Applicant name X.
Applicant type Natural person (prisoner)
Country Germany
Decision no. 3603/68
Date 04/02/1970
Institution Commission (Plenary)
Type Decision
Outcome Art. 8 Inadmissible
Reason Manifestly ill-founded; public safety
Type of privacy Family privacy
Keywords Conjugal visit; prisoner; european consensus
Facts of the case Courts have denied a prisoner the right to receive visits from his wife in order to maintain their conjugal life.
Analysis Interesting case for a number of reasons:

1. Although the Commission, in its early days, is sometimes hesitant to allow prisoners to invoke their rights under the Convention, stressing that a restriction of freedom is an intrinsic part of been sentenced to jail, it has no quals in acknowledging that the right to receive conjugal visits by prisoners falls under the scope ratione materiae of the right to privacy.

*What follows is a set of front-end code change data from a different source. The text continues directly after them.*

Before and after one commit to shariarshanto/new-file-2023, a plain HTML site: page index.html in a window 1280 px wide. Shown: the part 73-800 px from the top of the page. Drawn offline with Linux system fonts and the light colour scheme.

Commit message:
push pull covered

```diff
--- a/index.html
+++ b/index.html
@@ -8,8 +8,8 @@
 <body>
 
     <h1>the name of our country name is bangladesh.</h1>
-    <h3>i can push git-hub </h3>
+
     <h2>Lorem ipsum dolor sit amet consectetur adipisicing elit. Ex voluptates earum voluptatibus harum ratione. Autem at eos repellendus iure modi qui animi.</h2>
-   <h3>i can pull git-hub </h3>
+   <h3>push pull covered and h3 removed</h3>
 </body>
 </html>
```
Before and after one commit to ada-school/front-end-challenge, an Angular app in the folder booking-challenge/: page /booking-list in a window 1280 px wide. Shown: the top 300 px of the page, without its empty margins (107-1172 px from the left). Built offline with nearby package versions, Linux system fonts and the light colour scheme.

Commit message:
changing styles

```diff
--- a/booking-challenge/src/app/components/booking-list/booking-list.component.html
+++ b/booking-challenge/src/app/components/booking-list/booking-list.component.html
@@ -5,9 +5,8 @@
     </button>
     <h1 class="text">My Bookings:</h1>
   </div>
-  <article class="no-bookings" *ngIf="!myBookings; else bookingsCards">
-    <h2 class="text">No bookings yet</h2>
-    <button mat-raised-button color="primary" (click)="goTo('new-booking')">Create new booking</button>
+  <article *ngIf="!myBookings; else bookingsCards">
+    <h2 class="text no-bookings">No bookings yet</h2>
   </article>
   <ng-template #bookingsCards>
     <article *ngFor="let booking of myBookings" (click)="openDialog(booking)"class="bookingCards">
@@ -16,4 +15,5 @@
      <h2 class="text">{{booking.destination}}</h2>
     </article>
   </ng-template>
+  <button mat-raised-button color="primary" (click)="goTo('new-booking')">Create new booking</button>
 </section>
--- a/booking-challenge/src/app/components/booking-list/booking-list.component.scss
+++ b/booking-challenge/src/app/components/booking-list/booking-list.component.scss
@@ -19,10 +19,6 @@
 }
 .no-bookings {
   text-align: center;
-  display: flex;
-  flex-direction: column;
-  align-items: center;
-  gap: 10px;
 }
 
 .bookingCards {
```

2. It stresses that the question of whether there is such a right and to what extent limitations are acceptable in democratic societies is an important issue of law. It embraces the doctrine according to which such a question must be judged in the light of a comparative survey of the relevant domestic legislation and practice of the High Contracting Parties to the Convention. This means in extremo that when the state against which the complaint is raised is the only country in Europe that imposes limitations or does not acknowledge a right, just would need stronger justification than when a majority of European countries would do so.
3. It does not include the findings of this survey, but notes with sympathy the reformative movement in several European countries as regards an improvement of the conditions of imprisonment and the possibilities of detained persons to continue their conjugal life to a limited extent. It usually uses this type of phrasing when it is still too early to speak of a European consensus on a certain point, such as the acceptance of a certain right or freedom, but hopes that European countries would move in that direction.
4. It stresses that because there is no European consensus, countries are still at liberty to lay down limitations in their national legal regime. It is interesting that it refers to the ground of ‘public safety’ and not to the ‘prevention of disorder and crime’, as it does normally when dealing with cases that revolve around restrictions imposed on prisoners’ liberty.

Documents Decision